Childhood adversity (CA) increases the risk of subsequent mental health problems. Adolescent social support (from family and/or friends) reduces the risk of mental health problems after CA. However, the mechanisms of this effect remain unclear and we speculate that they are manifested on neurodevelopmental levels. Therefore, we investigated whether family and/or friendship support at age 14 and 17 function as intermediate variables for the relationship between CA before age 11 and affective or neural responses to social rejection feedback at age 18. We studied 55 adolescents with normative mental health at age 18 (26 with CA and therefore considered ‘resilient’), from a longitudinal cohort.
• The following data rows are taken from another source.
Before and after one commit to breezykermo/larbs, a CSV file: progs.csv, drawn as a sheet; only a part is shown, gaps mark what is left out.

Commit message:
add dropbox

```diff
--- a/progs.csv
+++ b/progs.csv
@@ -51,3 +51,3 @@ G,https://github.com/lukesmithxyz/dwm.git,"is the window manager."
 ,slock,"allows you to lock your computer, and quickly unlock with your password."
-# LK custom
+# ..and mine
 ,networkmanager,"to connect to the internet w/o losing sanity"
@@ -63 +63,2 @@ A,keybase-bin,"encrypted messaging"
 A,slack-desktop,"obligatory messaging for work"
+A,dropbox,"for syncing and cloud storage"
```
Participants underwent a Social Feedback Task in the MRI scanner. Social rejection feedback activated the dorsal Anterior Cingulate Cortex (dACC) and the left anterior Insula (AI). CA did not predict affective or neural responses to social rejection at age 18. Yet, CA predicted better friendships at age 14 and age 18, when adolescents with and without CA had comparable mood levels. Thus, adolescents with CA and normative mood levels have more adolescent friendship support and seem to have normal mood and neural responses to social rejection.
This work was supported by grants from Friends of Peterhouse Medical Fund Cambridge (RG 51114), the Wellcome Trust (RG 074296), and the UK Medical Research Council (MC US A060 0019). JF is supported by the Medical Research Council Doctoral Training/Sackler Fund and the Pinsent Darwin Fund. JS is supported by the UK Medical Research Council (MC US A060 0019). ADA is supported by the Aker Scholarship. SS is supported by the Wellcome Trust (209127/Z/17/Z). IMG is funded by a Wellcome Trust Strategic Award and declares consulting to Lundbeck. ALvH is supported by the Royal Society (DH15017 & RGF\EA\180029 & RGF\RI\180064), and MQ (MQBFC/2). Funders of the authors played no role in the study conduction, analysis performance, or the reporting of the study.
Royal Society (DH150176)
Wellcome Trust (095844/Z/11/Z)
Wellcome Trust (074296/Z/04/Z)
External DOI: https://doi.org/10.1017/s0954579419000178
This record's URL: https://www.repository.cam.ac.uk/handle/1810/288706